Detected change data
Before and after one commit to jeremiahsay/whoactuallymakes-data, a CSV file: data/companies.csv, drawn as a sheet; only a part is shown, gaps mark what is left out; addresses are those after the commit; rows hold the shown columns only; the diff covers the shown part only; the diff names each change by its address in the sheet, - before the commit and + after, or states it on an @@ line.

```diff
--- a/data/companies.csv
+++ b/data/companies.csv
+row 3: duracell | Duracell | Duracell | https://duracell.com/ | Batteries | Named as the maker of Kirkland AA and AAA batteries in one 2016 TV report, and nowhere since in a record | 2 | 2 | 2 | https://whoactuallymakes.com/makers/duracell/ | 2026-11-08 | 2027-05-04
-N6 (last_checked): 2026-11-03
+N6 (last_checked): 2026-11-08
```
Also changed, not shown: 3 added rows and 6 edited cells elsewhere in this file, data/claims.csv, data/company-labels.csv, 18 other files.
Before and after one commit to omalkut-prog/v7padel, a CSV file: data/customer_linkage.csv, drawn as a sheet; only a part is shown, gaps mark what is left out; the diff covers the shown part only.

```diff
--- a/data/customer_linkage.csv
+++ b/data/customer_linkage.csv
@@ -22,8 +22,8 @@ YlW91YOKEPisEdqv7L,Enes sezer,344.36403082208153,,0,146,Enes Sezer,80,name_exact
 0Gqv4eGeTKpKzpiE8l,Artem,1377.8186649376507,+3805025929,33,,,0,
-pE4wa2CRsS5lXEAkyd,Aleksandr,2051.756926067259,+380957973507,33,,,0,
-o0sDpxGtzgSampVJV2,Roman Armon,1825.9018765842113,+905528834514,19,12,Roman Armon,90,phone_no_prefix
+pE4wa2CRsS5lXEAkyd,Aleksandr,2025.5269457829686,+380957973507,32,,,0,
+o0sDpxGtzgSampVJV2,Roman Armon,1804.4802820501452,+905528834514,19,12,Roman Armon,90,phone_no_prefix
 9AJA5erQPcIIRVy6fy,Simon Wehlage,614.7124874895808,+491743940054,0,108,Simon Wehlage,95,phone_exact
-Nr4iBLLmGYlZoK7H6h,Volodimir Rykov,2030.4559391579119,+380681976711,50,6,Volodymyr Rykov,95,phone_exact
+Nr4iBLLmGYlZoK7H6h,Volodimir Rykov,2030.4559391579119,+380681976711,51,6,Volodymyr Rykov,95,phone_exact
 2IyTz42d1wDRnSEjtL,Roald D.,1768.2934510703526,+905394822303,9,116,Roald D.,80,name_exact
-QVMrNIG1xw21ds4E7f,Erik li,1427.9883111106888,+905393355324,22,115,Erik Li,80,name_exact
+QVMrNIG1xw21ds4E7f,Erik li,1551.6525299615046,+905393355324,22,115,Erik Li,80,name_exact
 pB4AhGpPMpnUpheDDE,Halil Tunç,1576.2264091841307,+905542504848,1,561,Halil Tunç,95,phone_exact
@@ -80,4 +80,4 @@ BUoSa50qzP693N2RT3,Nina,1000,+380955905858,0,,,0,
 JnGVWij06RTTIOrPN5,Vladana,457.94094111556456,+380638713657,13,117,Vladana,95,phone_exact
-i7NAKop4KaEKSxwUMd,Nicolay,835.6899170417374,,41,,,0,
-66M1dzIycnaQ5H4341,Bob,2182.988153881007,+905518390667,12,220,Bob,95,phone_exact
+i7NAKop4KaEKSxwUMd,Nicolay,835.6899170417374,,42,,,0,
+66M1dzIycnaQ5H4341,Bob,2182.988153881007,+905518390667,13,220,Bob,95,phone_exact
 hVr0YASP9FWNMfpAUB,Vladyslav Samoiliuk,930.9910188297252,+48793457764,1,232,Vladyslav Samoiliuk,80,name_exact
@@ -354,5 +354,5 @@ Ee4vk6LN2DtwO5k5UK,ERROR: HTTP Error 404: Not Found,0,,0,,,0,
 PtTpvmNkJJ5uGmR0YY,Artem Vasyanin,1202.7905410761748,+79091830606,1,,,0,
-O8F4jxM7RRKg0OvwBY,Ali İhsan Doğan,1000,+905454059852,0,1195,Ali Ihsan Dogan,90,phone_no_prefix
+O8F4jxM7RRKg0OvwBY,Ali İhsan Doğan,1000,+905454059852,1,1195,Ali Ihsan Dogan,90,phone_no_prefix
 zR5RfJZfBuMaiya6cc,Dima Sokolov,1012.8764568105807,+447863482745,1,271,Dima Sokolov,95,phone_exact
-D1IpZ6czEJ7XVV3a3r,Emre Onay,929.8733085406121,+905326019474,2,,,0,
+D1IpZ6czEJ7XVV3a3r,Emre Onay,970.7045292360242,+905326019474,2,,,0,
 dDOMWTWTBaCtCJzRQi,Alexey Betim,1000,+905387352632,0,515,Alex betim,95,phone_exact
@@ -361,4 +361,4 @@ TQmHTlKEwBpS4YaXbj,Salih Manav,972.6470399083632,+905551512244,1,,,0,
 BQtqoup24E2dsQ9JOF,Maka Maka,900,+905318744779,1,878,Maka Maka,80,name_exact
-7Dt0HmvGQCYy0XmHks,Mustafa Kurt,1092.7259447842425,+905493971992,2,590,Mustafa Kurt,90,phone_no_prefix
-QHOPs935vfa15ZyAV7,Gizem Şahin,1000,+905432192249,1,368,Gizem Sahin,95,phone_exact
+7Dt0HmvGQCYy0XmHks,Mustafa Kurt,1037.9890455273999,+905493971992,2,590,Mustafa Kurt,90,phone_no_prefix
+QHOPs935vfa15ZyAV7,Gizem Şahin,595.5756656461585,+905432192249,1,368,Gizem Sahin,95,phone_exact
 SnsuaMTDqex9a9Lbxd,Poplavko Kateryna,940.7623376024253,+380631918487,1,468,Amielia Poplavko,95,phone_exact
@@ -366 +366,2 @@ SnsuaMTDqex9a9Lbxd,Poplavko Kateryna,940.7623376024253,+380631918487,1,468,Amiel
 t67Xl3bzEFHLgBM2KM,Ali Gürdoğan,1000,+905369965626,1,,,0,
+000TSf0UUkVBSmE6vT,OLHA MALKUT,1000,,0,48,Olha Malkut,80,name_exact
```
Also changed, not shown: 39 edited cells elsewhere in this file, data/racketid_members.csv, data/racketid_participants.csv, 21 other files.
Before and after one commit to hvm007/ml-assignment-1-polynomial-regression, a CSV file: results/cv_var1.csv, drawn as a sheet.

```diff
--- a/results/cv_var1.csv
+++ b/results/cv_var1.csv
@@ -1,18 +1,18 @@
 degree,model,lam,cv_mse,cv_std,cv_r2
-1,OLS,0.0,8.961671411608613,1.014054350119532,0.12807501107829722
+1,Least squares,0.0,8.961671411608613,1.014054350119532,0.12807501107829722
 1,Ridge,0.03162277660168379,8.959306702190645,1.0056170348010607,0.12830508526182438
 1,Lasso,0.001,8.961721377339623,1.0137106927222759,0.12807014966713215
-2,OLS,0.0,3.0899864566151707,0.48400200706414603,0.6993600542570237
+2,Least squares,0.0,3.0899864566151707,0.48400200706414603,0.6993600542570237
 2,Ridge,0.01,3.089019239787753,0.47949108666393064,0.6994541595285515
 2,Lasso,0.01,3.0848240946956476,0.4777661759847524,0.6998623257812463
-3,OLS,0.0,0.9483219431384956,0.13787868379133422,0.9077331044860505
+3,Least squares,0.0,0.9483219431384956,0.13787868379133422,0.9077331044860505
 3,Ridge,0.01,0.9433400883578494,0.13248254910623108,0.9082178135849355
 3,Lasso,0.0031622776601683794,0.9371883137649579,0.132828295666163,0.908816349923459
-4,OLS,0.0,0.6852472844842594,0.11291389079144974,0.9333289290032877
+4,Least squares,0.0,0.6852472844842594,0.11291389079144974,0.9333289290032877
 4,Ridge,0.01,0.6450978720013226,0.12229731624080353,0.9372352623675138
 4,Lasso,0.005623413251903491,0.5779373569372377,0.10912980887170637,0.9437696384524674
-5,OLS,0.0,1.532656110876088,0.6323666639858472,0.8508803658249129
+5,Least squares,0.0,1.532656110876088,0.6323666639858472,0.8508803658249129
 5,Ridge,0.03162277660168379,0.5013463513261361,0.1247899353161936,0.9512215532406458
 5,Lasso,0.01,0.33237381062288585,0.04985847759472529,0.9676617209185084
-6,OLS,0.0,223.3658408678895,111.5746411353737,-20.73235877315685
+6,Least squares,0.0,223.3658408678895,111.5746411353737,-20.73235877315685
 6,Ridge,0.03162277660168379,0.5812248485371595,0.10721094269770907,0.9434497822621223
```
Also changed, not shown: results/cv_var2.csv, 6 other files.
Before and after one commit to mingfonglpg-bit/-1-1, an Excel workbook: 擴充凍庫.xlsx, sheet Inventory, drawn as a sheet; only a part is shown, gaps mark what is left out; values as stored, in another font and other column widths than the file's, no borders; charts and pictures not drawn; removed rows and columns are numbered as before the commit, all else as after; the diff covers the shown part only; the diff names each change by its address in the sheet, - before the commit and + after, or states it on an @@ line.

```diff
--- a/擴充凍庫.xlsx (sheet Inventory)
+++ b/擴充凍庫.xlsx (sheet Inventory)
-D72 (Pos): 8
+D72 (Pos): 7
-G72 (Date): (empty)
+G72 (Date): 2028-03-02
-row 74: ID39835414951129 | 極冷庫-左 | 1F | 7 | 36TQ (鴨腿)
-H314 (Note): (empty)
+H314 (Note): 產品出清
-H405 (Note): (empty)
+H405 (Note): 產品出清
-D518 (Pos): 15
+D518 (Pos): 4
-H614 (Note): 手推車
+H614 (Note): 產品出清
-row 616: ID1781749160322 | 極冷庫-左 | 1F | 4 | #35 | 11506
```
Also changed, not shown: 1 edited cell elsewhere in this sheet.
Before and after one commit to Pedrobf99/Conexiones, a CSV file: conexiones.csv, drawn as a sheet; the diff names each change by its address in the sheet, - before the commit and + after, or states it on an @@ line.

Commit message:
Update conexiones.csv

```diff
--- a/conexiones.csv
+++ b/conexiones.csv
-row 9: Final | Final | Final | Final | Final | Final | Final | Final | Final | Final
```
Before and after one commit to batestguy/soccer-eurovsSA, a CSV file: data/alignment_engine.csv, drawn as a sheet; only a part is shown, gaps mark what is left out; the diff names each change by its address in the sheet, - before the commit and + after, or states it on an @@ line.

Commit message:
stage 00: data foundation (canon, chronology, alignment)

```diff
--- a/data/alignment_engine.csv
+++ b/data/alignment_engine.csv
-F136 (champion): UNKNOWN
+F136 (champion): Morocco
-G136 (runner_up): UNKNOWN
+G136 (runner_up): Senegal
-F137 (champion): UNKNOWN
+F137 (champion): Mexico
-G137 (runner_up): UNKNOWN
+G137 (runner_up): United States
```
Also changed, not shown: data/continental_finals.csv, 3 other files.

#### Work instructions
Show a copy of each line from the data that includes the word "elsewhere".

#### Solved exercise
Also changed, not shown: 3 added rows and 6 edited cells elsewhere in this file, data/claims.csv, data/company-labels.csv, 18 other files.
Also changed, not shown: 39 edited cells elsewhere in this file, data/racketid_members.csv, data/racketid_participants.csv, 21 other files.
Also changed, not shown: 1 edited cell elsewhere in this sheet.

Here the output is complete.